# Supplied entries:
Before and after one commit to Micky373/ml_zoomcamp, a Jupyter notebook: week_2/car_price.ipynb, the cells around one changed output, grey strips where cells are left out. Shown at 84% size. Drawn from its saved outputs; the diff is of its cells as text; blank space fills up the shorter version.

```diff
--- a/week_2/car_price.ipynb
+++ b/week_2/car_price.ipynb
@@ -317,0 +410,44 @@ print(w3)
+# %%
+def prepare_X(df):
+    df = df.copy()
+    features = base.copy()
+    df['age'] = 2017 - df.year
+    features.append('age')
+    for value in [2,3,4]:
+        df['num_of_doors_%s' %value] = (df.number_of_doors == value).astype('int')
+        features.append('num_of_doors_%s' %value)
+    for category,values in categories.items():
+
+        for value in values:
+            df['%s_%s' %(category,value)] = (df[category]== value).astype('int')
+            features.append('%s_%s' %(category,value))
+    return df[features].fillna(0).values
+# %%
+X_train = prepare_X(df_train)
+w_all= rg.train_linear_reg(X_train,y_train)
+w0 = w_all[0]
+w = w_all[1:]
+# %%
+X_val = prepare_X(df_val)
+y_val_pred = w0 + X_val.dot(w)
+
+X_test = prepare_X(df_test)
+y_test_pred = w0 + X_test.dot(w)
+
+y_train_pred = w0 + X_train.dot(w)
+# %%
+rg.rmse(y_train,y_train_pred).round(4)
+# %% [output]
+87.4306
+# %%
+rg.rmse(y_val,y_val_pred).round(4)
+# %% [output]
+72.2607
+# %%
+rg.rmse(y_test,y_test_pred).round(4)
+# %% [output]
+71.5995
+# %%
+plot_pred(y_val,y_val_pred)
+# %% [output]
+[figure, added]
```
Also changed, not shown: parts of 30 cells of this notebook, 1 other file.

# Aim of the exercise:
Repeat the entries. Keep each one exactly as written.

# Exercise answer:
Before and after one commit to Micky373/ml_zoomcamp, a Jupyter notebook: week_2/car_price.ipynb, the cells around one changed output, grey strips where cells are left out. Shown at 84% size. Drawn from its saved outputs; the diff is of its cells as text; blank space fills up the shorter version.

```diff
--- a/week_2/car_price.ipynb
+++ b/week_2/car_price.ipynb
@@ -317,0 +410,44 @@ print(w3)
+# %%
+def prepare_X(df):
+    df = df.copy()
+    features = base.copy()
+    df['age'] = 2017 - df.year
+    features.append('age')
+    for value in [2,3,4]:
+        df['num_of_doors_%s' %value] = (df.number_of_doors == value).astype('int')
+        features.append('num_of_doors_%s' %value)
+    for category,values in categories.items():
+
+        for value in values:
+            df['%s_%s' %(category,value)] = (df[category]== value).astype('int')
+            features.append('%s_%s' %(category,value))
+    return df[features].fillna(0).values
+# %%
+X_train = prepare_X(df_train)
+w_all= rg.train_linear_reg(X_train,y_train)
+w0 = w_all[0]
+w = w_all[1:]
+# %%
+X_val = prepare_X(df_val)
+y_val_pred = w0 + X_val.dot(w)
+
+X_test = prepare_X(df_test)
+y_test_pred = w0 + X_test.dot(w)
+
+y_train_pred = w0 + X_train.dot(w)
+# %%
+rg.rmse(y_train,y_train_pred).round(4)
+# %% [output]
+87.4306
+# %%
+rg.rmse(y_val,y_val_pred).round(4)
+# %% [output]
+72.2607
+# %%
+rg.rmse(y_test,y_test_pred).round(4)
+# %% [output]
+71.5995
+# %%
+plot_pred(y_val,y_val_pred)
+# %% [output]
+[figure, added]
```
Also changed, not shown: parts of 30 cells of this notebook, 1 other file.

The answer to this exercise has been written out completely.